Nendo x WonderGlass

The Fizz takes a sneak peek at ethereal new furniture by Nendo, guaranteed to melt your heart of glass

BY DEE IVA

Previewed at January’s IMM Cologne fair, ‘Melt’ is a ghostly collection of cast glass furniture by award-winning Japanese design studio Nendo in collaboration with Venetian lighting brand WonderGlass.

WonderGlass has previously produced elegant lighting ranges with design luminaries including Marcel Wanders, Jaime Hayon, John Pawson, Raw-Edges and the Bouroullec brothers, but this is the Murano-based firm’s first stab at furniture.

ABOVE: Molten slabs of glass are cast into a sculptural chair
RIGHT: Oki Sato from Nendo examines his handiwork

ABOVE FROM TOP: The ‘Melt’ collection includes side tables, chairs, a dining table and vases; Oki Sato with Maurizio Mussati of WonderGlass
BELOW FROM LEFT: The hot glass glows under the watchful eye of WonderGlass craftsmen; Up close and personal, the surface of the glass retains texture from its molten state
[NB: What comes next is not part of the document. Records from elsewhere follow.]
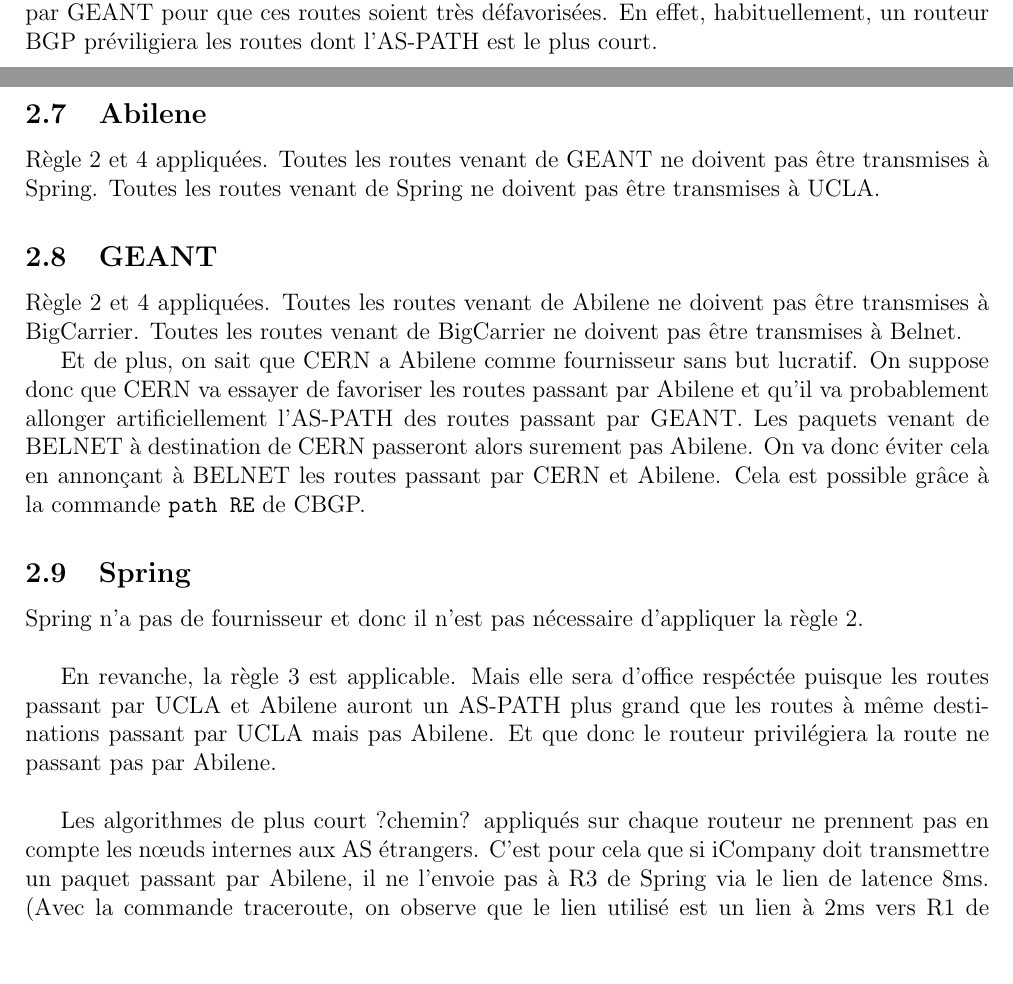
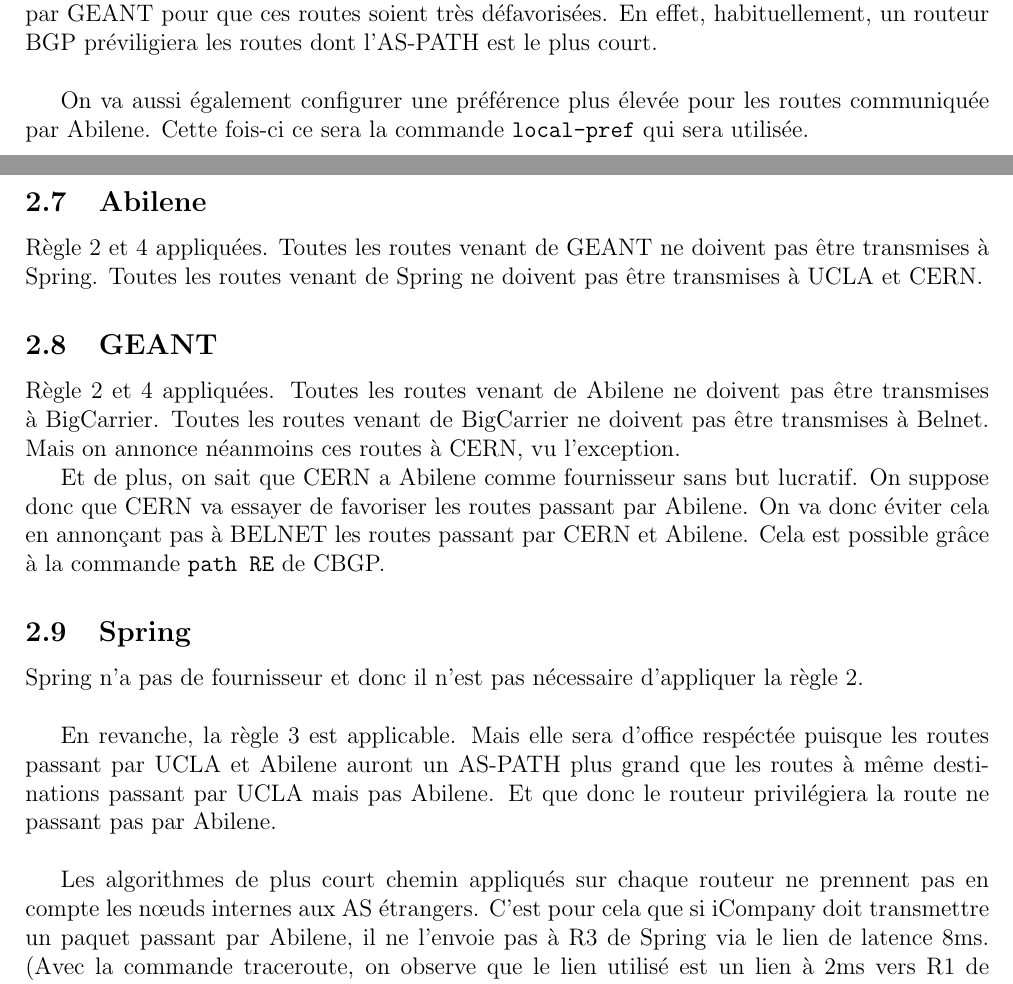
Before and after one commit to cyberjasse/cbgpProject, a LaTeX document (rapport/tinywebBuryGalina.tex): two parts of pages 2 and 3 of 4, joined at a grey line, cut so that both start at the same text, the shorter picture padded with empty space. Compiled offline with pdfLaTeX.

Commit message:
Nouveau filtre CERN + l'exception de GEANT

```diff
--- a/rapport/tinywebBuryGalina.tex
+++ b/rapport/tinywebBuryGalina.tex
@@ -41,8 +41,10 @@
 
 On va donc ajouter le numéro d'AS de CERN beaucoup de fois dans l'AS-PATH passant par GEANT pour que ces routes soient très défavorisées.
 En effet, habituellement, un routeur BGP préviligiera les routes dont l'AS-PATH est le plus court.
-%% on doit aussi mettre une préférence vers Abilene? pour les paquets qu'on envoit de chez nous
+\\
 
+On va aussi également configurer une préférence plus élevée pour les routes communiquée par Abilene.
+Cette fois-ci ce sera la commande \texttt{local-pref} qui sera utilisée.
 
 \subsection{BELNET}
 Règle 1 appliquée.
@@ -58,15 +60,15 @@
 Le raisonnement à avoir est exactement le même que pour UCL.
 
 \subsection{Abilene}
-Règle 2 et 4 appliquées. Toutes les routes venant de GEANT ne doivent pas être transmises à Spring. Toutes les routes venant de Spring ne doivent pas être transmises à UCLA.
+Règle 2 et 4 appliquées. Toutes les routes venant de GEANT ne doivent pas être transmises à Spring. Toutes les routes venant de Spring ne doivent pas être transmises à UCLA et CERN.
 
 \subsection{GEANT}
 Règle 2 et 4 appliquées. Toutes les routes venant de Abilene ne doivent pas être transmises à BigCarrier. Toutes les routes venant de BigCarrier ne doivent pas être transmises à Belnet.
+Mais on annonce néanmoins ces routes à CERN, vu l'exception.
 
 Et de plus, on sait que CERN a Abilene comme fournisseur sans but lucratif. %% est ce qu'il en est reellement concient? (nous oui vu qu'on voit le dessin mais pour Geant est-ce qu'il n'a pas connaissance que de ses propres liens?
-On suppose donc que CERN va essayer de favoriser les routes passant par Abilene et qu'il va probablement allonger artificiellement l'AS-PATH des routes passant par GEANT.
-Les paquets venant de BELNET à destination de CERN passeront alors surement pas Abilene.
-On va donc éviter cela en annonçant à BELNET les routes passant par CERN et Abilene.
+On suppose donc que CERN va essayer de favoriser les routes passant par Abilene.
+On va donc éviter cela en annonçant pas à BELNET les routes passant par CERN et Abilene.
 Cela est possible grâce à la commande \texttt{path RE} de CBGP.
 
 \subsection{Spring} %besoin de filtre?
@@ -78,7 +80,7 @@
 Et que donc le routeur privilégiera la route ne passant pas par Abilene.
 \\
 
-Les algorithmes de plus court ?chemin? appliqués sur chaque routeur ne prennent pas en compte les nœuds internes aux AS étrangers.
+Les algorithmes de plus court chemin appliqués sur chaque routeur ne prennent pas en compte les nœuds internes aux AS étrangers.
 C'est pour cela que si iCompany doit transmettre un paquet passant par Abilene, il ne l'envoie pas à R3 de Spring via le lien de latence 8ms.
 (Avec la commande traceroute, on observe que le lien utilisé est un lien à 2ms vers R1 de Spring)
 On va donc privilegier ce lien à 8ms en ajoutant le numéro d'AS de Spring 2 fois dans l'AS-PATH au lien de 1 fois pour les routes transmisent par R1 et R2 de Spring.
```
Nendo designer Oki Sato was taken with the properties of flowing molten glass. Having seen how the craftspeople in the WonderGlass workshops approached this lava-like material, he decided to create a set of furniture that was dictated by the natural flow of the glass. The gravity-formed ‘Melt’ range uses a special technique of removing pliable material from glass molds to process it further by hand. Hot glass sheets were laid over steel pipes and suspended between steel bars to allow the glass to cascade into shape.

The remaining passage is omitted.